*** Block opens ***

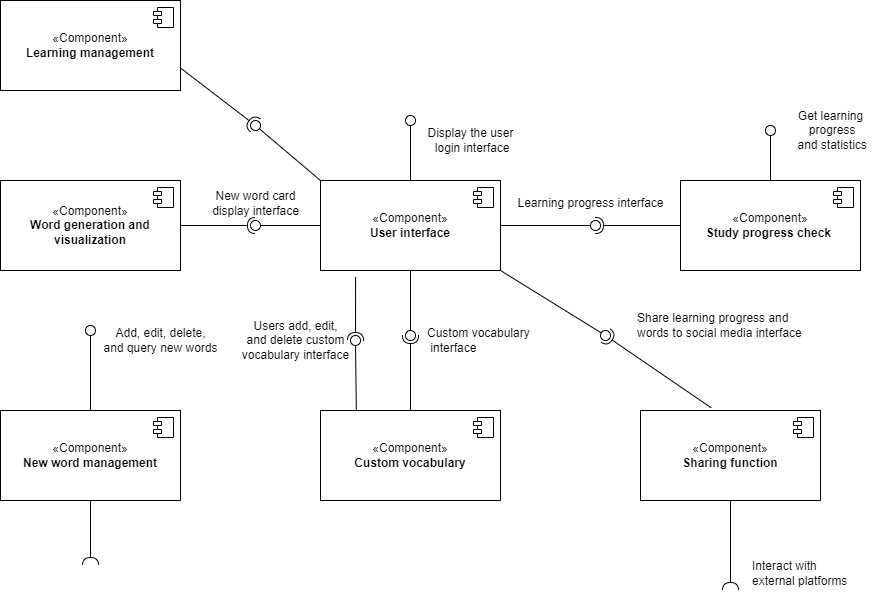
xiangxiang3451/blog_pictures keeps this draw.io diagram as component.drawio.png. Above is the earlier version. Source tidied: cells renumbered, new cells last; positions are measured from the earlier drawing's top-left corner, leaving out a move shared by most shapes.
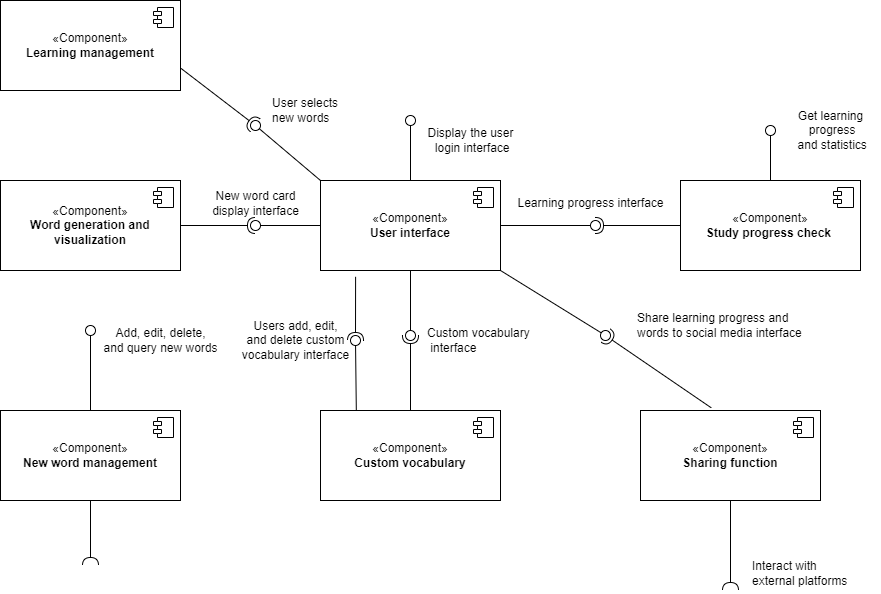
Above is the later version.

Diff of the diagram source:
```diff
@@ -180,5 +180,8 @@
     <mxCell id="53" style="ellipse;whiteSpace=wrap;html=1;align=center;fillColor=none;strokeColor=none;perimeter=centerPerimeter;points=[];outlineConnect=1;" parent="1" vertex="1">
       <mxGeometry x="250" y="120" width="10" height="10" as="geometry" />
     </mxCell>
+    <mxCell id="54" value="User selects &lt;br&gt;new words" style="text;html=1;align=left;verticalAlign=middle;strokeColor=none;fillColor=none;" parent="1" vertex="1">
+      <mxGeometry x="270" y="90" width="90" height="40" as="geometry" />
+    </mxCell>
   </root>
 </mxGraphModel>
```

*** Block closes ***

→ ACTION ITEM
Every line from the one that holds "Diff of the" to the end of the data above should be given again exactly, with that line and the last one both kept.

→ RESULT OF THE TASK
Diff of the diagram source:
```diff
@@ -180,5 +180,8 @@
     <mxCell id="53" style="ellipse;whiteSpace=wrap;html=1;align=center;fillColor=none;strokeColor=none;perimeter=centerPerimeter;points=[];outlineConnect=1;" parent="1" vertex="1">
       <mxGeometry x="250" y="120" width="10" height="10" as="geometry" />
     </mxCell>
+    <mxCell id="54" value="User selects &lt;br&gt;new words" style="text;html=1;align=left;verticalAlign=middle;strokeColor=none;fillColor=none;" parent="1" vertex="1">
+      <mxGeometry x="270" y="90" width="90" height="40" as="geometry" />
+    </mxCell>
   </root>
 </mxGraphModel>
```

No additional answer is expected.